For more than 100 years, officials at United Way of Greater Cleveland have worked tirelessly to make sure local children get a quality education; help residents find food, shelter, and transportation; find jobs for those seeking to rise out of poverty; and tackle prevalent issues around health, substance abuse, and violence.SaveSaveSaveSave
Through all their work, the United Way acknowledges who the true heroes are in the organization’s mission: the people of Cleveland. This evening, the organization recognized those “superheroes” by urging the community to come fly their hero capes at a thank-you event in Public Square.
Deemed “Heroes Unite!,” the event was a free concert and rock party headlined by Cleveland blues-rock band Welshly Arms, also featuring the music of local violinist Humble G Tha Fiddla. Attendees got the chance to try a video game virtual reality simulator, enjoy food truck fare, take pictures in a photo booth, play games of skill, and interact with real-life caped crusaders.
Along with celebrating the people United Way serves, Heroes Unite! also marked the culmination of the organization’s successful 2017-2018 fundraising campaign—with the announcement that this year’s campaign raised $45.4 million from more than 50,000 donors in Cuyahoga, Medina, and Geauga counties.
The total amount includes $25 million from United Way’s annual workplace fundraising campaign. A more diversified fundraising strategy expands revenue streams to generate funding for not only current needs, but also for long-term programs that fuel future innovations.
Of the $45.4 million, United Way plans to invest $31.2 million this year in the community, supporting programs aimed at alleviating poverty. That money will break down to $10.1 million toward Greater Cleveland’s health and human service sector to address education, financial stability, health, and basic needs in the Cuyahoga, Geauga and Medina counties; $3.1 million to United Way federated partners that support programs aligned with poverty relief goals (Catholic Charities Diocese of Cleveland, Jewish Federation of Cleveland and United Black Fund of Greater Cleveland), and $18 million to donor-specified causes and programs associated with United Way’s mission.
The remaining $14.4 million will go toward future programs and initiatives, as well as to United Way’s operating expenses.
“We need to ensure there is even greater transparency and accountability in our funding methodology,” explains United Way president and CEO August Napoli. “We have done a good job of ensuring we were allocating resources to quality programs in the past, but it is time we take the process and procedures to a whole new level.”
Making its debut at the Heroes Unite! event was the Impact Institute, which is charged with innovating next-generation social systems that can overcome barriers to combatting poverty. Much like a startup accelerator, it assembles advanced talent and experience from many thought partners from varied areas of our community.

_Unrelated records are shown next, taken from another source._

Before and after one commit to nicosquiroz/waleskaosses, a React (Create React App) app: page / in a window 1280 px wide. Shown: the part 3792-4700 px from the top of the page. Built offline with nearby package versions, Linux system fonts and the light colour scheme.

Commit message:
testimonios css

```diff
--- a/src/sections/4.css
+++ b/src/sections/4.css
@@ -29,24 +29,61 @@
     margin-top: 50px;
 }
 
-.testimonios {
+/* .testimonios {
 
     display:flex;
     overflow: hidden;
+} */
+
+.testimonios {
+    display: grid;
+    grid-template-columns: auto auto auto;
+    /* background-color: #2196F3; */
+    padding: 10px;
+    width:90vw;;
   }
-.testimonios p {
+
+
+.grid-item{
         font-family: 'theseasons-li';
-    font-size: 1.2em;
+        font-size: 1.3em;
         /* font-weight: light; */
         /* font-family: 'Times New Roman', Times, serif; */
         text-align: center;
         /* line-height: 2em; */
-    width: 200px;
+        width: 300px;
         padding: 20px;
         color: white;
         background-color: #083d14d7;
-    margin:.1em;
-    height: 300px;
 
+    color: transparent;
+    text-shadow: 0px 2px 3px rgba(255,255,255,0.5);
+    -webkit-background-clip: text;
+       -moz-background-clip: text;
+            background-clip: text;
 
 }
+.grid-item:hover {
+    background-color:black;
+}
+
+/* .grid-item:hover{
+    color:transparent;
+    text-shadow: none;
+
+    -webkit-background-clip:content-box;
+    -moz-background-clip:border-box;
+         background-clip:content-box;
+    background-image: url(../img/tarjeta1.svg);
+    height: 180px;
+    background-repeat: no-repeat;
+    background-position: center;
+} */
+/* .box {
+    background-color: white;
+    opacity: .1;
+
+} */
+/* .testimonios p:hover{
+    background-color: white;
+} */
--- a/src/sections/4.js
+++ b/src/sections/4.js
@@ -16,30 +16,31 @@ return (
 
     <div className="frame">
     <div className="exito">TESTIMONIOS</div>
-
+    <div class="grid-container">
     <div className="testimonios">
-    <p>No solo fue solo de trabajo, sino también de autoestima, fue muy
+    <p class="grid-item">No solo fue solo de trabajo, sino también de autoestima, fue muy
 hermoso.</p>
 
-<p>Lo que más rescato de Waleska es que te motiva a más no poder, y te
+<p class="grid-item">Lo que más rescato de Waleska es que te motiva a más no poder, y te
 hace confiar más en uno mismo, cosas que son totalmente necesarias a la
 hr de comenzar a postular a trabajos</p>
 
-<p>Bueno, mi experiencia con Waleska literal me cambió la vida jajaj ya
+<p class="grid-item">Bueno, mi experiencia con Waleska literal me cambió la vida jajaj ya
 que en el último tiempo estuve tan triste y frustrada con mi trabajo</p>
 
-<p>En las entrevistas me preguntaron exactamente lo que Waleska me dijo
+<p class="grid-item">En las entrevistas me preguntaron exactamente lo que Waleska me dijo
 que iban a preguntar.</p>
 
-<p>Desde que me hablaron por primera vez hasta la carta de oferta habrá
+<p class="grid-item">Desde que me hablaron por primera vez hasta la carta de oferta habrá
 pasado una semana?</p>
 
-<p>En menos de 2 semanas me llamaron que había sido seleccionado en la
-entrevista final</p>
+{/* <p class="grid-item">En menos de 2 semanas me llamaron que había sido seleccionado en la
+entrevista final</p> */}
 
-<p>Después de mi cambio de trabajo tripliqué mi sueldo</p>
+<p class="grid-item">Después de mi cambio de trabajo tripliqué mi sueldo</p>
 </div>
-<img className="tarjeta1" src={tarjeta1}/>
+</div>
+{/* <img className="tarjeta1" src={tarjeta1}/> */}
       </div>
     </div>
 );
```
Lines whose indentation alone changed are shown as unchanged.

“The goal is to get the most passionate, like-minded people together to form a consortium to tackle certain issues and challenges in the community,” explains Ralph Davila, director of news and community content. “The core group has been identified, and magic is going to happen.”